    Traditionally, many content creators have relied on partnerships and constituents to share their content, but these methods aren’t always reliable. To take back control, Corey Perlman provides the following tips:

    • Look beyond the surface on social media channels. For example, take advantage of Facebook groups. You can bypass challenges with traditional engagement by using this powerful aspect of the platform.  
    • Find “social media ready” followers. Do you have fans of your brand or organization with a wide sphere of influence? Tap into their audiences. Tag people and businesses in photos, and make sure to use their hashtags.
    • Take advantage of newsjacking. When you can react to breaking news very quickly with credible backup content, your audience (and the media) will pay attention.
    • Personalize your brand. Use your content to answer simple, frequently asked questions to simplify complex topics related to your company’s products and services.
    • Meta data matters. If your content lives on a website and you expect it to be found by search engines, make sure you are using proper meta data, including title tags and meta descriptions.
    The bottom line? Your content is a powerful resource, but it shouldn’t be used to directly “sell.” Whether you’re promoting a product or gathering support for your organization’s mission, use your content to educate, and seek to be a resource for your audiences. Take advantage of testimonials and case studies. The rest will follow.  
  • Tuesday, May 08, 2018 9:37 PM | Anonymous member (Administrator)

    Content marketing is all the rage in the marketing world lately. We create and create and create … and no one pays attention.
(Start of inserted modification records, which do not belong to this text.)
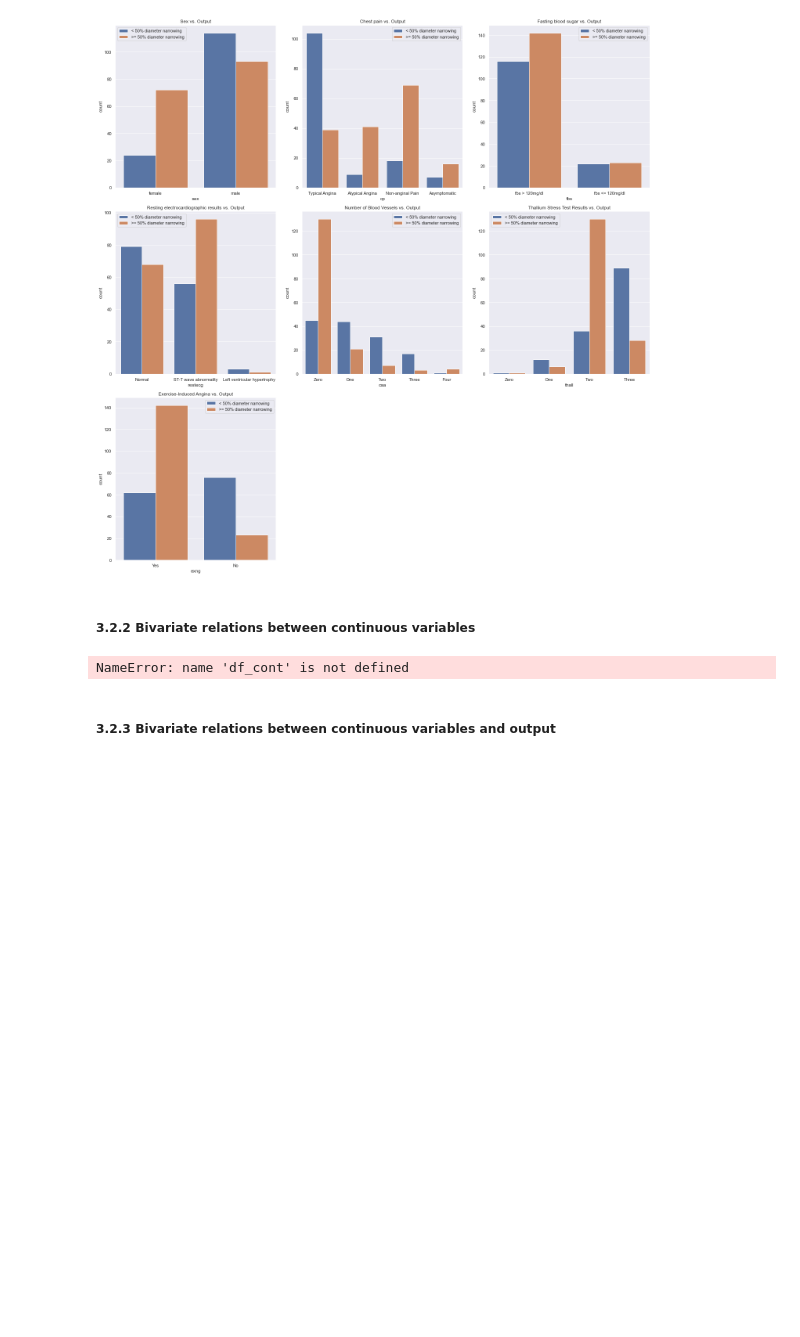
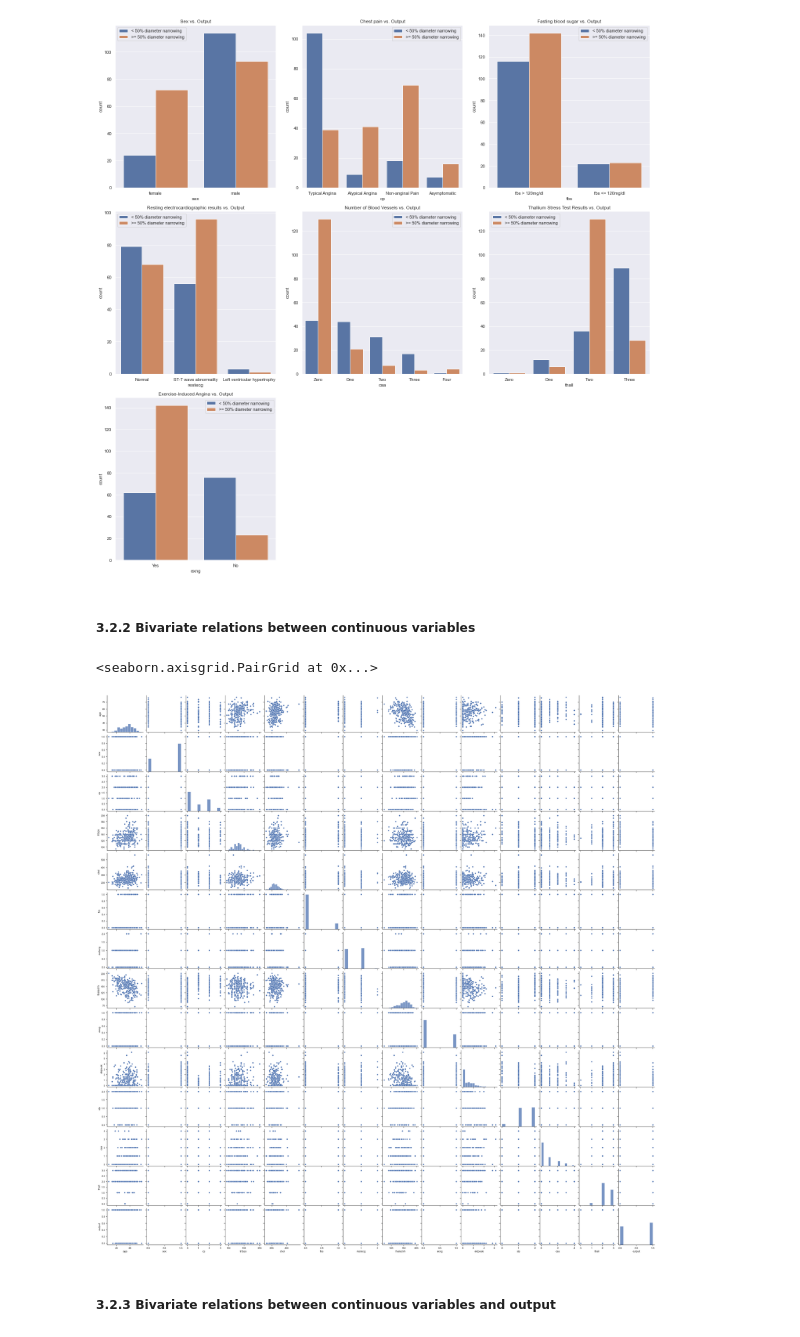
Before and after one commit to ArBlaze/Heart-Attack-EDA, a Jupyter notebook: Heart Attack EDA.ipynb, the cells around one changed output. Saved outputs shown, nothing was run; the diff lists cells and outputs as text; code cells hidden in the pictures; blank space fills up the shorter version.

```diff
--- a/Heart Attack EDA.ipynb
+++ b/Heart Attack EDA.ipynb
@@ -364,9 +364,10 @@ fig.delaxes(ax[2,2])
 ##### 3.2.2 Bivariate relations between continuous variables
 # %%
 sns.set_theme(style="ticks")
-sns.pairplot(df_cont)
+sns.pairplot(df)
 # %% [output]
-NameError: name 'df_cont' is not defined
+<seaborn.axisgrid.PairGrid at 0x...>
+[figure, added]
 # %% [markdown]
 ##### 3.2.3 Bivariate relations between continuous variables and output
 # %%
```
Also changed, not shown: parts of 1 cell of this notebook.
What gives?

    For Ben Sailer, blog editor at CoSchedule, it’s not about just creating great content. It’s about creating comprehensive content. ”Comprehensive content give your audience all the information they’re looking for in one place,” says Sailer.

    But how do you do this? Enter the CRAP model (seriously, stick with us).

    C – Complete

    Comprehensive content has to be complete. It must include information and resources none of your competition can match. This may include videos, images or extra free resources. It also means taking a look at what is missing from the existing content on the web.

    Sailer encourages use of the Skyscraper method. Look at the top 10 search results for a given keyword or topic you want to rank for. Then find a way to make it something 10 times better.

    R – Research Backed

    Comprehensive content does your audience’s work for them. It gives all the background and goes beyond Google to do the research. Further, it doesn’t rely on assumption, but is instead backed by data and insight.

    A – Actionable
    Comprehensive content allows you to show your audience how to do something, not just tell them. Actionable content could include an instructional video, a step-by-step guide, a link to additional content on your site or a downloadable user’s guide.

    Further, think about how these action steps can help drive conversion. Tell your audience clearly what your product does and how it can help them to act. Give your audience all the information they need so they don’t have to leave to get the information somewhere else.

    P – Performance Driven
    Comprehensive content needs to be performance-driven.

    • Scope out competitor’s content with a high number of social shares
    • Use keyword search tools to gauge search interest (Keyword planner, Moz, etc.)
    • Listen to customer and audience feedback
    • Use Google Analytics to determine which content has performed well in the past
    • Check Google auto-complete suggestions
    • See if any related search suggestions appear for your perspective topic

    By following this method, organizations can work to create comprehensive, long-term content that gives their clients and prospects everything they need to know. Further, Sailer encourages organizations to use this model beyond content marketing. Can you apply this to your website? Can people get everything they need when they need it from your website? If not, how do you create a more comprehensive experience?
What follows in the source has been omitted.